Rarely is mathematics so close to everyday life: James Sethian of the University of California, Berkeley, is looking for mathematical answers to the question of how to get an object from A to B as quickly as possible. He has developed the fast marching method to solve this problem. The mathematician's research benefits not only other disciplines, such as materials and life sciences, but also students at the Berlin School of Mathematics. Sethian was an Einstein Visiting Fellow there from 2011 to 2014.

## »Mathematics is a powerful tool«

**What do interfaces have to do with computational physics? **

When mathematicians talk about a boundary or "interface", they are not only referring to simple stationary objects, but to any sort of free-flowing surface that separates two or more regions. These moving interfaces are relevant to a wide range of engineering problems. We also see them in nature. For example, the surface of an ocean is a waterair boundary; a polluted river can contain a boundary between clean water and contaminants. Tracking these moving interfaces is very important, yet also very challenging, because they are driven by complex and dynamic phenomena. One simple example is a collection of buoys on a lake connected by a string: as the water flows, the buoys move, and the rope between them represents the moving boundary.**Are your methods a universal tool to model interfaces?**

Most of my work has to do with developing mathematical models and numerical methods to trace these phenomena. The goal is to build accurate and efficient algorithms that we can also apply to highly complex interface motion. The simple buoy model is just the beginning: in the real world we can find interfaces that fracture into multiple segments and merge with other interfaces. And three dimensions add even more complexity. To model these more difficult problems, we have adopted a different view, which relies on the mathematics of "implicit functions" to represent the moving interface.

Our methods have been used in many applications, for example with internal combustion processes in engines, in semiconductor manufacturing, the development of new materials with industrial foams, and medical imaging for the early detection of illnesses. **What is new about these mathematics models? **

The methods we have developed are particularly powerful when you have complicated problems in three-dimensional space. What we have done is bring together several different fields of mathematics – analysis, partial differential equations, and differential geometry – and combine them with modern aspects of computer science. This is one of the virtues of applied mathematics: it has many different fields at its disposal, which can be combined into tools to solve practical problems. At the same time, sometimes you need to invent completely new mathematics and computer algorithms in order to design the best tools. The blend of old and new is what makes applied computational mathematics so challenging, powerful, and fun.
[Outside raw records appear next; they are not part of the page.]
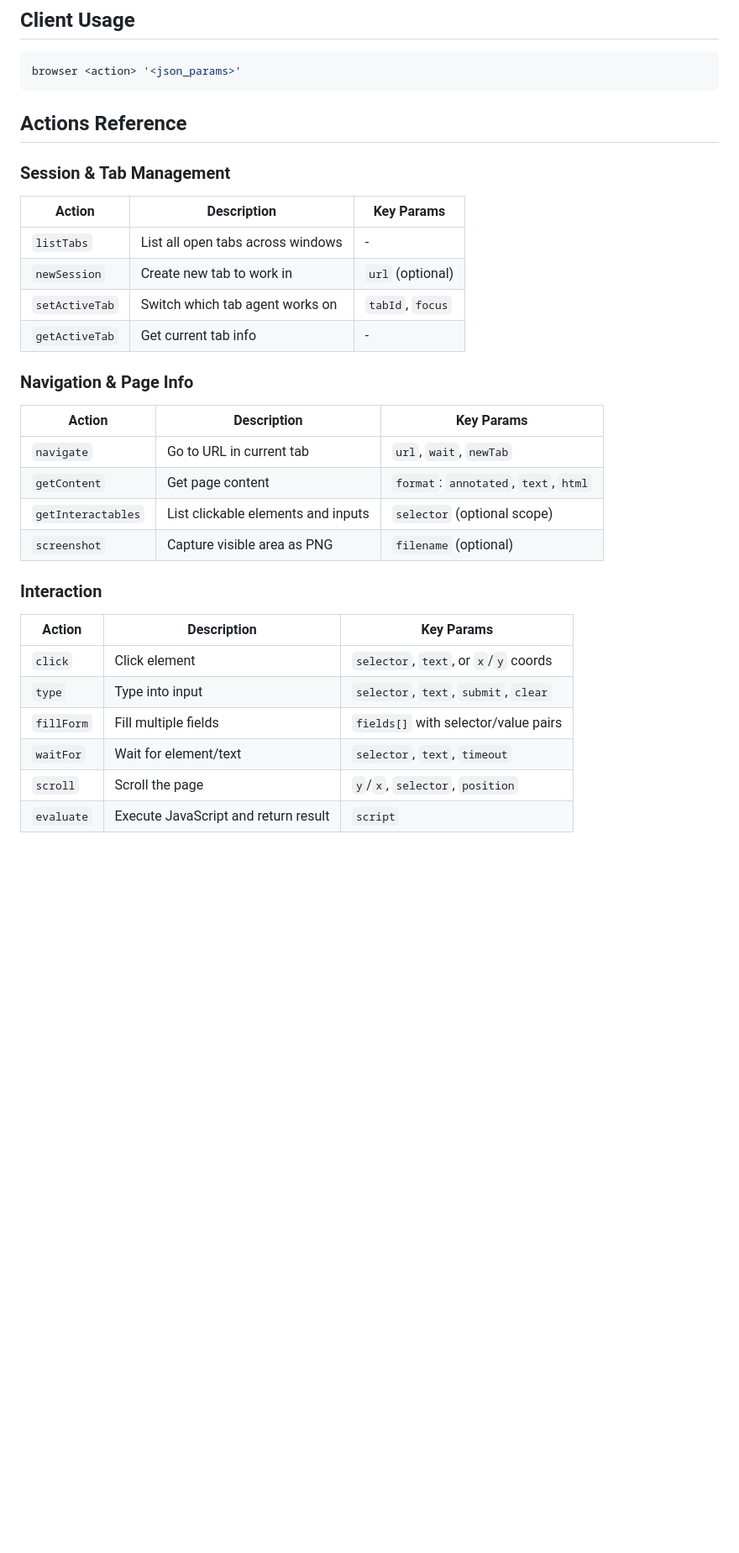
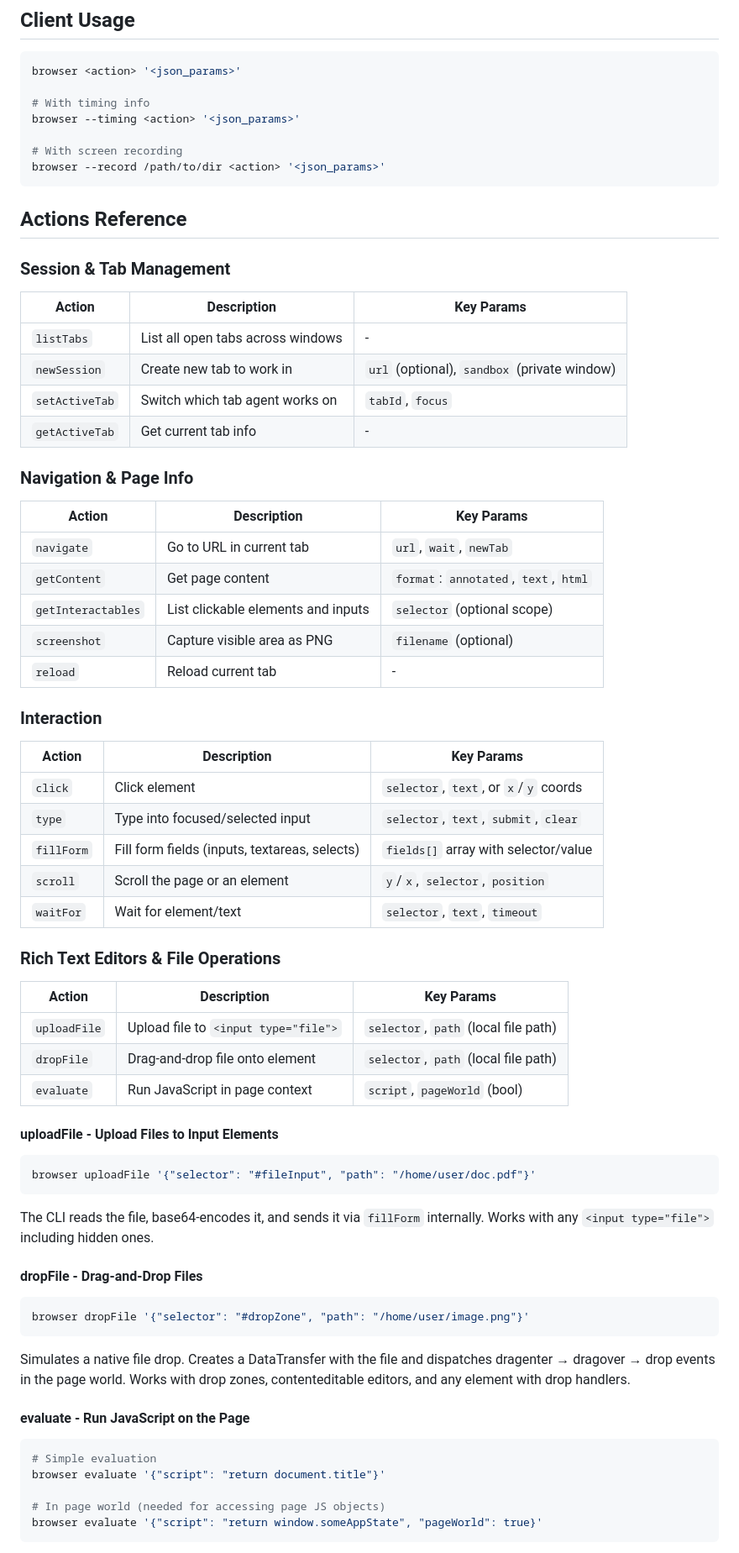
Before and after one commit to 1jehuang/firefox-agent-bridge, a Markdown page: SKILL.md, the part around one of its changes. Shown at 84% size. Rendered like a GitHub page; blank space fills up the shorter version.

````diff
--- a/SKILL.md
+++ b/SKILL.md
@@ -31,6 +31,12 @@ browser getContent '{"format": "annotated"}'
 
 ```bash
 browser <action> '<json_params>'
+
+# With timing info
+browser --timing <action> '<json_params>'
+
+# With screen recording
+browser --record /path/to/dir <action> '<json_params>'
 ```
 
 ## Actions Reference
@@ -40,7 +46,7 @@ browser <action> '<json_params>'
 | Action | Description | Key Params |
 |--------|-------------|------------|
 | `listTabs` | List all open tabs across windows | - |
-| `newSession` | Create new tab to work in | `url` (optional) |
+| `newSession` | Create new tab to work in | `url` (optional), `sandbox` (private window) |
 | `setActiveTab` | Switch which tab agent works on | `tabId`, `focus` |
 | `getActiveTab` | Get current tab info | - |
 
@@ -52,14 +58,49 @@ browser <action> '<json_params>'
 | `getContent` | Get page content | `format`: `annotated`, `text`, `html` |
 | `getInteractables` | List clickable elements and inputs | `selector` (optional scope) |
 | `screenshot` | Capture visible area as PNG | `filename` (optional) |
+| `reload` | Reload current tab | - |
 
 ### Interaction
 
 | Action | Description | Key Params |
 |--------|-------------|------------|
 | `click` | Click element | `selector`, `text`, or `x`/`y` coords |
-| `type` | Type into input | `selector`, `text`, `submit`, `clear` |
-| `fillForm` | Fill multiple fields | `fields[]` with selector/value pairs |
+| `type` | Type into focused/selected input | `selector`, `text`, `submit`, `clear` |
+| `fillForm` | Fill form fields (inputs, textareas, selects) | `fields[]` array with selector/value |
+| `scroll` | Scroll the page or an element | `y`/`x`, `selector`, `position` |
 | `waitFor` | Wait for element/text | `selector`, `text`, `timeout` |
-| `scroll` | Scroll the page | `y`/`x`, `selector`, `position` |
-| `evaluate` | Execute JavaScript and return result | `script` |
+
+### Rich Text Editors & File Operations
+
+| Action | Description | Key Params |
+|--------|-------------|------------|
+| `uploadFile` | Upload file to `<input type="file">` | `selector`, `path` (local file path) |
+| `dropFile` | Drag-and-drop file onto element | `selector`, `path` (local file path) |
+| `evaluate` | Run JavaScript in page context | `script`, `pageWorld` (bool) |
+
+#### uploadFile - Upload Files to Input Elements
+
+```bash
+browser uploadFile '{"selector": "#fileInput", "path": "/home/user/doc.pdf"}'
+```
+
+The CLI reads the file, base64-encodes it, and sends it via `fillForm` internally. Works with any `<input type="file">` including hidden ones.
+
+#### dropFile - Drag-and-Drop Files
+
+```bash
+browser dropFile '{"selector": "#dropZone", "path": "/home/user/image.png"}'
+```
+
+Simulates a native file drop. Creates a DataTransfer with the file and dispatches dragenter → dragover → drop events in the page world. Works with drop zones, contenteditable editors, and any element with drop handlers.
+
+#### evaluate - Run JavaScript on the Page
+
+```bash
+# Simple evaluation
+browser evaluate '{"script": "return document.title"}'
+
+# In page world (needed for accessing page JS objects)
+browser evaluate '{"script": "return window.someAppState", "pageWorld": true}'
+```
+
````
Also changed, not shown: other parts of SKILL.md (+32 -0 lines), CLAUDE.md (added, +66 -0 lines).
*Interview: Mirco Lomoth**This page will not be updated after the end of the fellowship.*